I’ve often used Ali’s cartoons to illustrate online pieces. His work has been the perfect choice – its tone is tragicomic; he never minimises the pain of the contemporary Arab situation even as he laughs at it. His pen, and his blessed hand, draw the catastrophes of dictatorship and occupation, of misogyny and class oppression, of bureaucracy, hypocrisy and ignorance. Ali is a valuable friend of the Palestinian people: I hope those fools who still believe the Syrian thug regime is a ‘resistance regime’ will note this well.

I discovered Ali Ferzat when I lived in Damascus in the late 1990s. His work was published in state newspapers. He seemed to be one of the rare few – poet Muhammad al-Maghut and actor Yasser al-Azmeh were others – who were permitted to transgress the state’s taboos. When Bashaar inherited power in 2000, Ali was granted permission to start up his own satirical newspaper, ad-Domari (‘the Lamplighter’). A couple of years later the initiative fizzled out under the pressure of mounting censorship and intimidation. The episode was symptomatic of the deceptions of Bashaar’s early years.

A few months ago the body of Ibrahim al-Qashoush, a native of Hama who wrote a popular anti-regime song, was found in the Orontes river. Ibrahim’s vocal chords had been ripped from his throat. Now the shabeeha regime has broken Ali’s hands. But it won’t break the creativity or the will of the Syrian people.
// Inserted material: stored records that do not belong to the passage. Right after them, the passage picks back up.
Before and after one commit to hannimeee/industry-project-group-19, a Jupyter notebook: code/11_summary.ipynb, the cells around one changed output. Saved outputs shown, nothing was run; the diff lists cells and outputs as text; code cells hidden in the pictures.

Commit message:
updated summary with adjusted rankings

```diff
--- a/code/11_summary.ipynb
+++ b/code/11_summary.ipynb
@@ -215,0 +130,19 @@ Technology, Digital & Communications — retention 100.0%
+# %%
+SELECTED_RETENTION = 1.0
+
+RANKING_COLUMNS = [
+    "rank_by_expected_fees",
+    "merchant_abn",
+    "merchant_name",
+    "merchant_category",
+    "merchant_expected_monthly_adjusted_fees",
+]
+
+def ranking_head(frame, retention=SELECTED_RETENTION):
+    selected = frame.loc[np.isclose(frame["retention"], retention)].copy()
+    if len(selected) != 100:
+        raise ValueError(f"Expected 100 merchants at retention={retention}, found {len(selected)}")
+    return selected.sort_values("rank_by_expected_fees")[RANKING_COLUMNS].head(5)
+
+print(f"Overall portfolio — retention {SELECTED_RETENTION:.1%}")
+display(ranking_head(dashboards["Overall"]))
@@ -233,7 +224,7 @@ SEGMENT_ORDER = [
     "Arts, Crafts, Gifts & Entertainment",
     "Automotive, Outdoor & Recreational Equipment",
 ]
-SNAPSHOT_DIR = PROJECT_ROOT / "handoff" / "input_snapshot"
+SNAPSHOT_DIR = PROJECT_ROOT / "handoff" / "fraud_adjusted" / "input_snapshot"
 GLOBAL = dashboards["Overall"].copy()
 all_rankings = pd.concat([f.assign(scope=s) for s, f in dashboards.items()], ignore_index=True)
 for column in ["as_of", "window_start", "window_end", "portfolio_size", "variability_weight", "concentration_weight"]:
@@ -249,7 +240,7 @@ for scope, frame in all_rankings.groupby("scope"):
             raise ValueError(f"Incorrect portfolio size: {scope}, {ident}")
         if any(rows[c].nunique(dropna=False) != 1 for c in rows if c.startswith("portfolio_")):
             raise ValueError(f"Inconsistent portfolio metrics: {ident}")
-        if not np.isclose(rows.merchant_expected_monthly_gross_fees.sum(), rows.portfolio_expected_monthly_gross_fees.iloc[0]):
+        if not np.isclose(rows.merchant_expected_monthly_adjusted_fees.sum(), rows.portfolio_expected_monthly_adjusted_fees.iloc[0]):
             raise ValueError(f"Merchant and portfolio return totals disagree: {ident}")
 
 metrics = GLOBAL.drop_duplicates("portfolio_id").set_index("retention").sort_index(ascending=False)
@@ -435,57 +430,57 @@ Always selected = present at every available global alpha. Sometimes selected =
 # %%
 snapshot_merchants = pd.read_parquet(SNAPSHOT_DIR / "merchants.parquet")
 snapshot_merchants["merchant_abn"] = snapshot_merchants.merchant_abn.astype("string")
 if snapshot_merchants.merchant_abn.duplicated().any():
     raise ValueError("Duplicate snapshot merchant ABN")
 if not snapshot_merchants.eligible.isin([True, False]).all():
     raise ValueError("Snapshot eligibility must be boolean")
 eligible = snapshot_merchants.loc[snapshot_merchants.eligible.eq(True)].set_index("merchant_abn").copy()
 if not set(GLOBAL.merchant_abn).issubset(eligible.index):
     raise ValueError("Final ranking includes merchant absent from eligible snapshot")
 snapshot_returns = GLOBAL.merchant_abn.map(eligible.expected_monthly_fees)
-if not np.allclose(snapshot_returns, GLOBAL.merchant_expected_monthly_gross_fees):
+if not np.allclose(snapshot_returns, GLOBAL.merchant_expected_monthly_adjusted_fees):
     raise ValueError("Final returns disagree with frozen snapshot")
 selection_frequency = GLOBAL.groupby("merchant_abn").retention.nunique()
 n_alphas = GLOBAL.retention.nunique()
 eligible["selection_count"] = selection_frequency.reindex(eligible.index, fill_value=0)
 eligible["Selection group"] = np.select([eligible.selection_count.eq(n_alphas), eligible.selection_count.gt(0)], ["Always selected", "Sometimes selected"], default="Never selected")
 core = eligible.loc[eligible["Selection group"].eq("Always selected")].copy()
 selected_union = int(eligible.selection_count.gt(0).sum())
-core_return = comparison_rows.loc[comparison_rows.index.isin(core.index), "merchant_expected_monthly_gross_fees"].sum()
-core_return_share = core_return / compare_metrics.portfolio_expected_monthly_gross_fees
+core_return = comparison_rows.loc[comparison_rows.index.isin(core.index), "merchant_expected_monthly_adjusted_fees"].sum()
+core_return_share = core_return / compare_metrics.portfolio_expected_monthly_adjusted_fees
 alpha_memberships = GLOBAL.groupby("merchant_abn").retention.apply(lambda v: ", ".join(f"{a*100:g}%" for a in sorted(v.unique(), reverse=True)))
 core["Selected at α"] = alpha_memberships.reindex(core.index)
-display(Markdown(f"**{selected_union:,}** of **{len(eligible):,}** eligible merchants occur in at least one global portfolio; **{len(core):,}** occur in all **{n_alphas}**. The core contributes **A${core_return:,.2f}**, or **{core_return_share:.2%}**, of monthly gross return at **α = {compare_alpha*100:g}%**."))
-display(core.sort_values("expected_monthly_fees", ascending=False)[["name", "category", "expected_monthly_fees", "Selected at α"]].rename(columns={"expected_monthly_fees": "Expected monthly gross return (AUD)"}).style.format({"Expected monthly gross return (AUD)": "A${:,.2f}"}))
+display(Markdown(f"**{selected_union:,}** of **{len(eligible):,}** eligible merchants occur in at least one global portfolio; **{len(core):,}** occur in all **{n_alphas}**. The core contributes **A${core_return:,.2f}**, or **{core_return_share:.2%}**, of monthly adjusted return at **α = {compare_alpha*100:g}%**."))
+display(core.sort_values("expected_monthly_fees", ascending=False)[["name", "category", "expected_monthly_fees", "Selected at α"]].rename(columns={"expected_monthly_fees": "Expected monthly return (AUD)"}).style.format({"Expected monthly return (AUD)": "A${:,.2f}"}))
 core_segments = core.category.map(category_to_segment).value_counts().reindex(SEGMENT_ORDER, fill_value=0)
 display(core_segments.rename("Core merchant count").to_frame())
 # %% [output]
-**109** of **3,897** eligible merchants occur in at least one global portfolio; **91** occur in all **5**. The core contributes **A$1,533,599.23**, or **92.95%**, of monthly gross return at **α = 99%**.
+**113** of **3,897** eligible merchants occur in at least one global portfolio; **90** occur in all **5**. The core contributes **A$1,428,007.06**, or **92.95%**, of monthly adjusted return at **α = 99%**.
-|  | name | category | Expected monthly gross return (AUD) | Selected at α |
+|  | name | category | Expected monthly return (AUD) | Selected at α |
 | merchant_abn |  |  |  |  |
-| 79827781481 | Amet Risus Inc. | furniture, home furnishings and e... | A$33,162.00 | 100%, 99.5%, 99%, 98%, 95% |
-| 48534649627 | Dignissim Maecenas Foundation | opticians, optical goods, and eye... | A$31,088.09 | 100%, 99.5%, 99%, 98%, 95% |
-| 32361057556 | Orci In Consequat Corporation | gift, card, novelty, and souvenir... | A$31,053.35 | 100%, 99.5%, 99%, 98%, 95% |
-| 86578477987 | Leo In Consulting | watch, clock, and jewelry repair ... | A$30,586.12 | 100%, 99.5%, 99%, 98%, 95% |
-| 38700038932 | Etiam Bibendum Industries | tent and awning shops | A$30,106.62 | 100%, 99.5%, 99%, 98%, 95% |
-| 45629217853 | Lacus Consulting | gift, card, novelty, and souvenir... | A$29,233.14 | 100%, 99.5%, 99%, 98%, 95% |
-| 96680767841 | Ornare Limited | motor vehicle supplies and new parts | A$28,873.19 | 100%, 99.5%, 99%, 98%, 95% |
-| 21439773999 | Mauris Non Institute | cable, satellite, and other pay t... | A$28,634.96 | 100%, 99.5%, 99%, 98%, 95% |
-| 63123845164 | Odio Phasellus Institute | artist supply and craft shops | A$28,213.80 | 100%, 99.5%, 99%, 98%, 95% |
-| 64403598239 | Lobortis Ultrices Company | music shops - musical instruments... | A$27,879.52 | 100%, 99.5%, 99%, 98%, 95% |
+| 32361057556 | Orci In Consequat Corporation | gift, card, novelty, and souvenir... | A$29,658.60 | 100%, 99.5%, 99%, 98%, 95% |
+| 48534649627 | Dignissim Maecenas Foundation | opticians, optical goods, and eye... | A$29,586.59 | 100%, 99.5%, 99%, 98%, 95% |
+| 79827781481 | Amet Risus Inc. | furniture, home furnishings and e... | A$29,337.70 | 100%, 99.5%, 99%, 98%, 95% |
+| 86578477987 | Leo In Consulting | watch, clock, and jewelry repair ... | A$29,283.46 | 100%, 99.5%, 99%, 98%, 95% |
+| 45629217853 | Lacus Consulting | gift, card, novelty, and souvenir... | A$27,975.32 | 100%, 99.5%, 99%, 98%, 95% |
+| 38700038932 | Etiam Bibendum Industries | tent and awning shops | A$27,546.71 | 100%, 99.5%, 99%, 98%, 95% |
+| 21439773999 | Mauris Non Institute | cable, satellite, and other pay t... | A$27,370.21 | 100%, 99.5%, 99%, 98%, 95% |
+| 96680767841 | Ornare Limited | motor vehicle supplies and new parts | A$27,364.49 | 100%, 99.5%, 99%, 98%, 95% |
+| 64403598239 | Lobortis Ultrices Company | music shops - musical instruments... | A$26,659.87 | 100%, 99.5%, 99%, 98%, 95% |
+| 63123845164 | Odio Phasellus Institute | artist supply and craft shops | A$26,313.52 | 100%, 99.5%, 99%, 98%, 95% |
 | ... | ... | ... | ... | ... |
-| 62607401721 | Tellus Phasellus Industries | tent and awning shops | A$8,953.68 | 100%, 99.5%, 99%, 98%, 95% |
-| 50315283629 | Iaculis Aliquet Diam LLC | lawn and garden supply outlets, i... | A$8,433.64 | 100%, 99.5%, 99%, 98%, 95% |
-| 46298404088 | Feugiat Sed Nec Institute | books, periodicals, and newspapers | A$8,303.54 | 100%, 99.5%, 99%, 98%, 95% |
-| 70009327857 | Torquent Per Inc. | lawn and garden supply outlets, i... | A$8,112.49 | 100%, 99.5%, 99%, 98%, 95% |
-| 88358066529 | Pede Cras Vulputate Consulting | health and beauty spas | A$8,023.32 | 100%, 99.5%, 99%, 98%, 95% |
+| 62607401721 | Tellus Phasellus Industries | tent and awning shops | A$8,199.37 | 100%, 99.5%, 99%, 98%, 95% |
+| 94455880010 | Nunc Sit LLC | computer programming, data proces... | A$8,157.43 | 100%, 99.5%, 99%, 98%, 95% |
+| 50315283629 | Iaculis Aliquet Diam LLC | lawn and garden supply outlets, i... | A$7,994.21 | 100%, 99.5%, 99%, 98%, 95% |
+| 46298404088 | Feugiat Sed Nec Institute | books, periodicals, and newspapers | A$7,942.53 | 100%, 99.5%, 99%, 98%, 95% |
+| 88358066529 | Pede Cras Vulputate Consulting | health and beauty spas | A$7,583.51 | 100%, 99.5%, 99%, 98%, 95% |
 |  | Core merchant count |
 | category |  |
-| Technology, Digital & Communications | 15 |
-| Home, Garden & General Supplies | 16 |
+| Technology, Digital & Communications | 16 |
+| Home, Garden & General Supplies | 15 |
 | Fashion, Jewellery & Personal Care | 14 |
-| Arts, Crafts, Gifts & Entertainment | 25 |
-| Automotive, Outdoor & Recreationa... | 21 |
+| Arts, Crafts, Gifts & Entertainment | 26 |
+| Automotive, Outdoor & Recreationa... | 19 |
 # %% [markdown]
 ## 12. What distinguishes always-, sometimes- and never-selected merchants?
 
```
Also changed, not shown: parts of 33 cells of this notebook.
Advertisements

Written by Robin Yassin-Kassab

August 25, 2011 at 12:36 pm

Posted in Syria

Tagged with ,

One Response

Subscribe to comments with RSS.

  1. All dictators are convinced of the notion that they can rule forever through their secret police, intimidation and torture. When Pinochet crushed the hands of Victor Jara – the Chilean revolutionary guitarist – he thought that he had ended the sound of dissents in Chile. But gradually the struggle intensified and Chile produced more revolutionaries like Victor Jara. Today in Syria, Bashar al-Assad is walking on the same path – notably in a hurry. They might be able to break Ali Farzat’s hands, but Ali, through his political cartoons, has already prepared thousands upon thousands of strong hands that will indeed be instrumental in changing the course of history.

    As an artist, I do admire political cartoonists who reflect the message of peace and justice. Political cartoons are a very effective form of art today. They can instantly relay a strong message to millions. Sometimes to a tyrant, the light lines and shapes of a political cartoon can be more damaging than numerous heavy and sophisticated military vehicles and tanks. The late Naji Al-Ali and Ali Farzat are loved by people because they draw the images of what the people are actually thinking – a rare talent.

    Massoud

    Massoud Nayeri

    August 25, 2011 at 5:56 pm


Leave a Reply

Fill in your details below or click an icon to log in:

WordPress.com Logo

You are commenting using your WordPress.com account. Log Out / Change )

Twitter picture

You are commenting using your Twitter account. Log Out / Change )

Facebook photo

You are commenting using your Facebook account. Log Out / Change )

Google+ photo

You are commenting using your Google+ account. Log Out / Change )

Connecting to %s

%d bloggers like this: